From the news desk

Parliament’s executive managers get millions in back pay

Share this article

Parliament’s executive managers have received more than R2-million in salary increases backdated to April last year – raising the ire of staff who say their bosses had previously agreed to forfeit such hikes because there was no money.

Last week 18 of parliament’s division managers, who earn between R1.5-million and R1.8-million a year, each took home at least R100,000 in back pay.

The managers, who run administrative and other functions for the legislature, have been demanding the increases since the beginning of the year.

Last year they agreed to forego the increases as part of measures to persuade ordinary staff and the National Health Education and Allied Workers’ Union to accept lower pay hikes.

But the managers pocketed the payout last week after persuading National Assembly Speaker Baleka Mbete and National Council of Provinces chairwoman Thandi Modise that funds were now available in parliament’s salary budget owing to resignations and vacancies that had not been filled.

In a memo to Mbete and Modise from acting secretary to parliament Baby Tyawa, which the Sunday Times has seen, parliament’s top brass argued that they had not had a salary increase for the past three years.

Tyawa said this had led to “low morale among senior managers”, partly because some were now earning the same as their subordinates.

They also argued that they were feeling the pinch of new tax laws introduced last year, which had pushed them into higher tax brackets, while most of them were “running two households, one in Cape Town and the other in their home province”.

The memo said: “The decision not to increase their salaries therefore meant that the senior managers found themselves in a worse financial position than they were a year ago.”

Disang Mocumi, a Nehawu official in parliament, declined to comment.

Disgruntled staff said the payout last week amounted to managers reneging on their agreement last year, but parliament’s spokesman, Moloto Mothapo, rejected this view.

He said the understanding had always been that the increases would kick in as soon as additional money was found in the budget.

“There was no change of position.

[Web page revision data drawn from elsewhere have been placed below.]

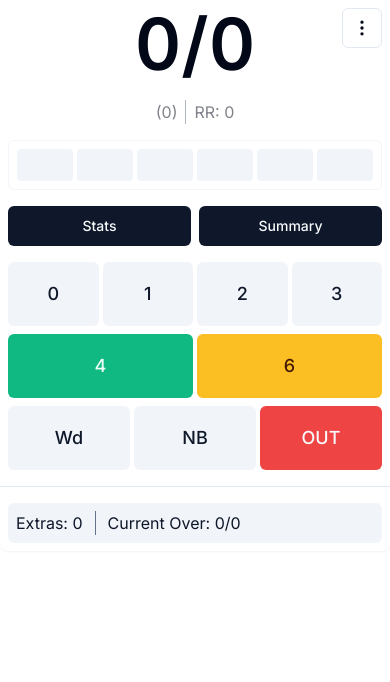
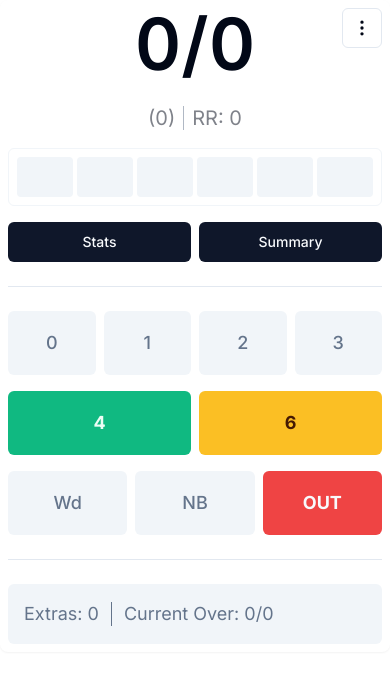
Before and after one commit to soham2k06/ballbyball, a Next.js app: page / in a window 390 px wide. Shown: the top 682 px of the page. Built offline with nearby package versions, Linux system fonts and the light colour scheme.

Commit message:
minor ui enhancement + better responsiveness

```diff
--- a/components/scorer/BallSummary.tsx
+++ b/components/scorer/BallSummary.tsx
@@ -28,7 +28,7 @@ function BallSummary({
         },
         size: {
           sm: "h-7 w-full min-w-7 text-sm",
-          default: "h-8 w-full min-w-10",
+          default: "h-10 w-full min-w-10",
         },
       },
       defaultVariants: { variant: "default" },
--- a/components/scorer/FooterSummary.tsx
+++ b/components/scorer/FooterSummary.tsx
@@ -10,7 +10,7 @@ function FooterSummary({
   extras: number;
 }) {
   return (
-    <div className="bg-muted text-primary w-full left-0 rounded-md flex items-center p-2">
+    <div className="bg-muted w-full text-lg text-muted-foreground rounded-md flex items-center p-4">
       <span>Extras: {extras}</span>
       <Separator
         orientation="vertical"
--- a/components/scorer/ScoreButtons.tsx
+++ b/components/scorer/ScoreButtons.tsx
@@ -12,13 +12,13 @@ function ScoreButtons({
 }) {
   const [isPopoverOpen, setIsPopoverOpen] = useState(false);
   return (
-    <CardContent className="space-y-2 p-0">
-      <div className="flex gap-1 justify-center w-full">
+    <CardContent className="space-y-4 max-sm:p-0">
+      <div className="flex gap-2 justify-center w-full">
         {["0", "1", "2", "3"].map((event, i) => (
           <Button
             key={i}
             variant="secondary"
-            className="w-full h-16 text-lg"
+            className="w-full h-16 text-lg text-muted-foreground"
             value={event}
             onClick={handleScore}
           >
@@ -26,28 +26,27 @@ function ScoreButtons({
           </Button>
         ))}
       </div>
-      <div className="flex gap-1 justify-center w-full">
+      <div className="flex gap-2 justify-center w-full">
         <Button
-          className="w-full h-16 text-lg bg-emerald-500 text-emerald-50 dark:bg-emerald-600"
+          className="w-full h-16 text-lg font-bold bg-emerald-500 text-emerald-50 dark:bg-emerald-600"
           value="4"
           onClick={handleScore}
         >
           4
         </Button>
         <Button
-          className="w-full h-16 text-lg bg-amber-400 text-amber-950 dark:bg-amber-600 dark:text-amber-50"
+          className="w-full h-16 text-lg font-bold bg-amber-400 text-amber-950 dark:bg-amber-600 dark:text-amber-50"
           value="6"
           onClick={handleScore}
         >
           6
         </Button>
       </div>
-      <div className="flex gap-1 justify-center w-full">
-        {/* {["-2", "-3"].map((event, i) => (
-        ))} */}
+      <div className="flex gap-2 justify-center w-full">
         <Button
           variant="secondary"
-          className="w-full h-16 text-lg"
+          size="lg"
+          className="w-full h-16 text-lg text-muted-foreground"
           value="-2"
           onClick={handleScore}
         >
@@ -60,8 +59,9 @@ function ScoreButtons({
         >
           <PopoverTrigger asChild>
             <Button
+              size="lg"
               variant="secondary"
-              className="w-full h-16 text-lg"
+              className="w-full h-16 text-lg text-muted-foreground"
               value="-3"
             >
               NB
@@ -97,7 +97,8 @@ function ScoreButtons({
         </Popover>
 
         <Button
-          className="w-full h-16 text-lg"
+          size="lg"
+          className="w-full h-16 text-lg font-bold"
           variant="destructive"
           value="-1"
           onClick={handleScore}
--- a/components/scorer/ScoreWrapper.tsx
+++ b/components/scorer/ScoreWrapper.tsx
@@ -10,11 +10,11 @@ function ScoreWrapper({
   totalBalls: number;
 }) {
   return (
-    <div className="pb-4">
-      <h2 className="block text-center font-semibold text-7xl tabular-nums mb-5">
+    <>
+      <h2 className="block text-center font-semibold text-7xl tabular-nums mb-6">
         {runs}/{wickets}
       </h2>
-      <div className="opacity-50 flex justify-center text-center">
+      <div className="opacity-50 flex items-center justify-center text-center text-xl">
         <span>
           ({Math.floor(totalBalls / 6)}
           {totalBalls % 6 ? `.${totalBalls % 6}` : ""})
@@ -25,7 +25,7 @@ function ScoreWrapper({
         />
         <span>RR: {totalBalls ? ((runs / totalBalls) * 6).toFixed(2) : 0}</span>
       </div>
-    </div>
+    </>
   );
 }
 
--- a/components/scorer/ScorerLayout.tsx
+++ b/components/scorer/ScorerLayout.tsx
@@ -89,14 +89,14 @@ function ScorerLayout() {
 
   return (
     <>
-      <DangerActions
-        handleRestart={() => setBalls([])}
-        handleUndo={handleUndo}
-      />
-      <Card className="max-sm:w-full sm:w-96 border-0">
-        <CardContent className="p-0">
+      <Card className="max-sm:w-full sm:w-96 max-sm:border-0 p-2 relative">
+        <DangerActions
+          handleRestart={() => setBalls([])}
+          handleUndo={handleUndo}
+        />
+        <CardContent className="max-sm:p-0 space-y-4">
           <ScoreWrapper runs={runs} wickets={wickets} totalBalls={totalBalls} />
-          <ul className="grid grid-flow-col gap-1 place-items-center border-muted rounded-md border p-2 overflow-x-auto mb-4">
+          <ul className="grid grid-flow-col gap-1 place-items-center border-muted rounded-md border p-2 overflow-x-auto">
             {Array.from({ length: ballLimitInOver }, (_, i) => (
               <BallSummary key={i} event={overSummaries[curOverIndex]?.[i]} />
             ))}
@@ -106,10 +106,10 @@ function ScorerLayout() {
             <FullOverSummary overSummaries={overSummaries} />
           </div>
         </CardContent>
-
+        <Separator className="sm:my-4 my-6" />
         <ScoreButtons handleScore={handleScore} ballEvents={ballEvents} />
-        <Separator className="sm:my-4 my-2" />
-        <CardFooter className="block px-0">
+        <Separator className="sm:my-4 my-6" />
+        <CardFooter className="max-sm:!p-0">
           <FooterSummary
             extras={extras}
             curOverRuns={curOverRuns}
--- a/components/ui/card.tsx
+++ b/components/ui/card.tsx
@@ -24,7 +24,7 @@ const CardHeader = React.forwardRef<
   <div
     ref={ref}
     className={cn(
-      "flex flex-col space-y-1.5 max-sm:p-2 max-sm:pb-4 p-6",
+      "flex flex-col space-y-1.5 max-sm:p-2 max-sm:pb-4 p-3",
       className
     )}
     {...props}
@@ -63,7 +63,7 @@ const CardContent = React.forwardRef<
   HTMLDivElement,
   React.HTMLAttributes<HTMLDivElement>
 >(({ className, ...props }, ref) => (
-  <div ref={ref} className={cn("p-6 max-sm:p-2 pt-0", className)} {...props} />
+  <div ref={ref} className={cn("p-3 max-sm:p-2", className)} {...props} />
 ));
 CardContent.displayName = "CardContent";
 
@@ -73,7 +73,7 @@ const CardFooter = React.forwardRef<
 >(({ className, ...props }, ref) => (
   <div
     ref={ref}
-    className={cn("flex items-center p-6 max-sm:p-2 pt-0", className)}
+    className={cn("flex items-center p-3 max-sm:p-2 max-sm:pt-0", className)}
     {...props}
   />
 ));
```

It was part of the plan that in the event of the National Treasury allocating additional amounts towards compensation of employees, the salary increases would be paid.”

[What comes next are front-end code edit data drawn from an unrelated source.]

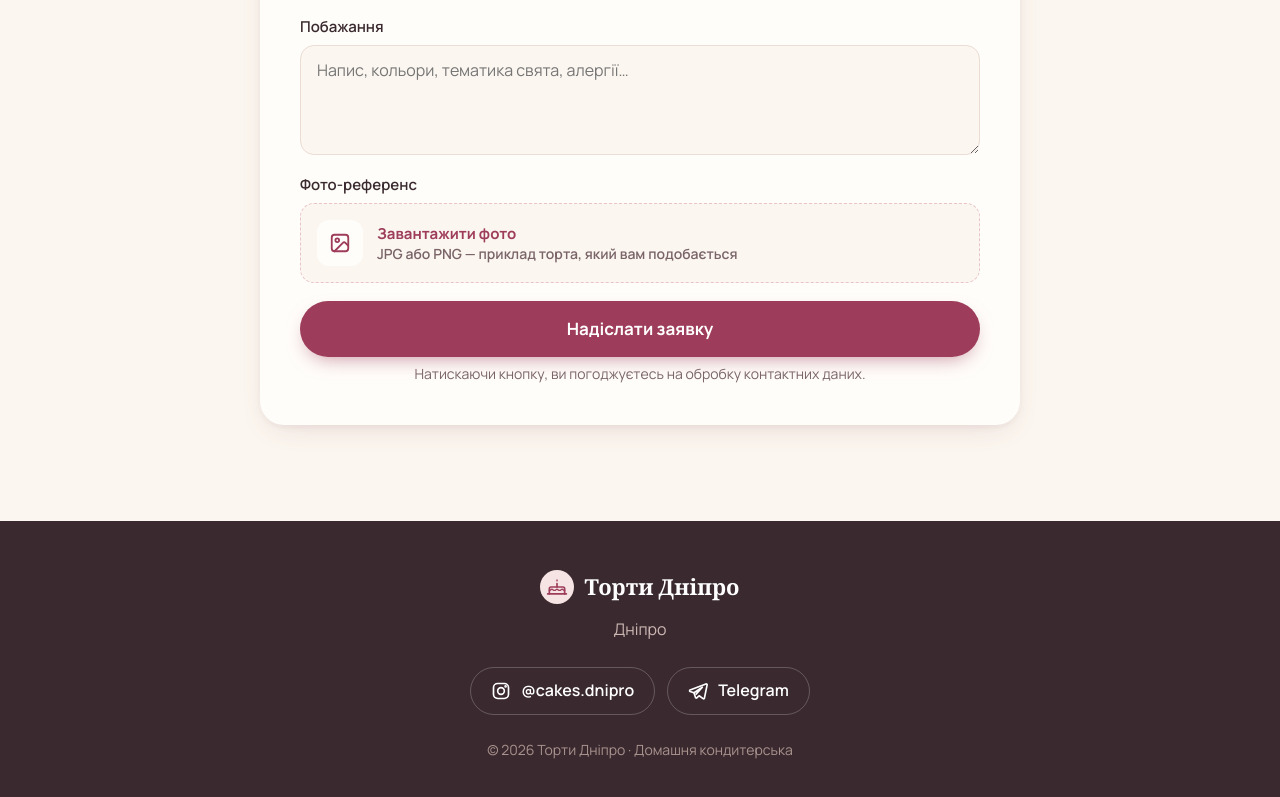
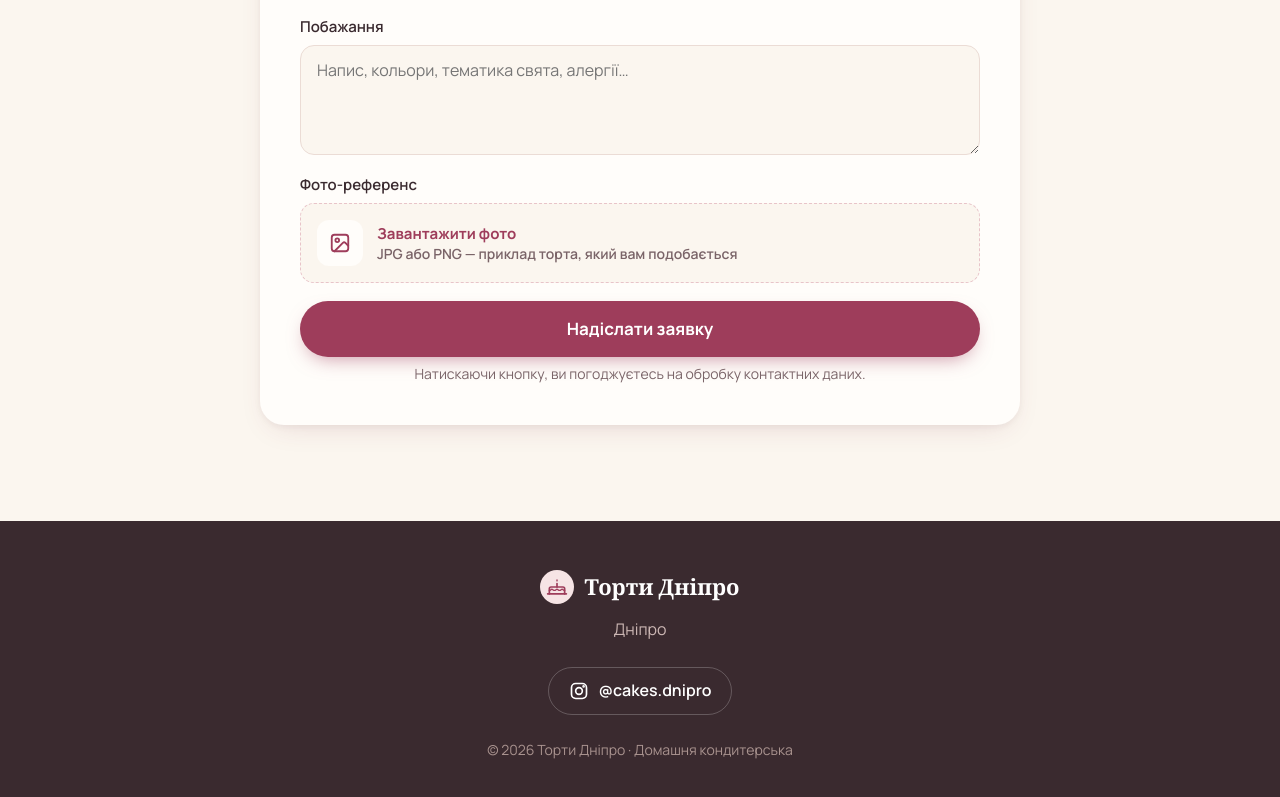
Before and after one commit to daniil-topc/cakes-dnipro-demo, a plain HTML site: page index.html in a window 1280 px wide. Shown: the part 3690-4487 px from the top of the page. Drawn offline with nearby package versions, Linux system fonts and the light colour scheme; a web font is replaced by a local one.

Commit message:
Remove Telegram link from footer
Co-Authored-By: Claude Opus 5.5 <noreply@anthropic.com>

```diff
--- a/index.html
+++ b/index.html
@@ -361,7 +361,6 @@
   <!-- ================= SVG-ИКОНКИ (спрайт) ================= -->
   <svg width="0" height="0" style="position:absolute" aria-hidden="true">
     <symbol id="i-instagram" viewBox="0 0 24 24" fill="none" stroke="currentColor" stroke-width="2" stroke-linecap="round" stroke-linejoin="round"><rect x="3" y="3" width="18" height="18" rx="5"/><circle cx="12" cy="12" r="4"/><circle cx="17.5" cy="6.5" r=".6" fill="currentColor"/></symbol>
-    <symbol id="i-telegram" viewBox="0 0 24 24" fill="none" stroke="currentColor" stroke-width="2" stroke-linecap="round" stroke-linejoin="round"><path d="m21.5 3.5-19 7.3c-.8.3-.8 1.4 0 1.7l4.7 1.6 1.8 5.7c.2.7 1.1.9 1.6.4l2.7-2.5 4.8 3.5c.6.4 1.4.1 1.6-.6L22.9 4.9c.2-.9-.6-1.7-1.4-1.4Z"/><path d="m7.2 14.1 10-6.6-7.5 8.3"/></symbol>
     <symbol id="i-cake" viewBox="0 0 24 24" fill="none" stroke="currentColor" stroke-width="2" stroke-linecap="round" stroke-linejoin="round"><path d="M20 21v-8a2 2 0 0 0-2-2H6a2 2 0 0 0-2 2v8"/><path d="M4 16s.5-1 2-1 2.5 2 4 2 2.5-2 4-2 2.5 2 4 2 2-1 2-1"/><path d="M2 21h20"/><path d="M7 8v3M12 8v3M17 8v3"/><path d="M7 4h.01M12 4h.01M17 4h.01"/></symbol>
     <symbol id="i-message" viewBox="0 0 24 24" fill="none" stroke="currentColor" stroke-width="2" stroke-linecap="round" stroke-linejoin="round"><path d="M21 15a2 2 0 0 1-2 2H7l-4 4V5a2 2 0 0 1 2-2h14a2 2 0 0 1 2 2z"/><path d="M8 9h8M8 13h5"/></symbol>
     <symbol id="i-gift" viewBox="0 0 24 24" fill="none" stroke="currentColor" stroke-width="2" stroke-linecap="round" stroke-linejoin="round"><rect x="3" y="8" width="18" height="4" rx="1"/><path d="M12 8v13"/><path d="M19 12v7a2 2 0 0 1-2 2H7a2 2 0 0 1-2-2v-7"/><path d="M7.5 8a2.5 2.5 0 0 1 0-5C10 3 12 8 12 8s2-5 4.5-5a2.5 2.5 0 0 1 0 5"/></symbol>
@@ -575,10 +574,6 @@
       <div class="socials">
         <a class="social" href="https://www.instagram.com/cakes.dnipro/" target="_blank" rel="noopener">
           <svg aria-hidden="true"><use href="#i-instagram"/></svg> @cakes.dnipro
-        </a>
-        <!-- TODO: заменить на реальный Telegram владелицы -->
-        <a class="social" href="https://t.me/cakes_dnipro" target="_blank" rel="noopener">
-          <svg aria-hidden="true"><use href="#i-telegram"/></svg> Telegram
         </a>
       </div>
       <p class="footer__copy">© <span id="year"></span> Торти Дніпро · Домашня кондитерська</p>
@@ -832,7 +827,7 @@
         invalid[0].focus();
         return;
       }
-      // Здесь могла бы быть отправка в Telegram-бот или CRM
+      // Реальной отправки нет: здесь можно подключить email-сервис или Google-таблицу
       form.hidden = true;
       $('#success').classList.add('is-visible');
       $('#success').focus({ preventScroll: true });
```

He said that as employees of parliament, senior managers were entitled to annual cost-of-living salary adjustments. “This is not outside the norm.”

One unhappy staff member lower down the hierarchy, who did not want to be named for fear of reprisals, said the back pay “essentially amounts to a windfall for them because last year they said they are forfeiting the increase”.

The staffer added: “So clearly they’ve reneged on that undertaking. So this means us as staff, we won’t be compromising on anything in this year’s negotiation.”

One of the managers, who also asked not be named, said it was misleading for people to suggest they did not deserve the increases because they were highly paid.

“There’s no windfall here. People are trying to tarnish our image so that political parties can describe us as greedy.

[Source: Times Live]
Share this article
WhatsApp WhatsApp us
Wait a sec, saving restore vars.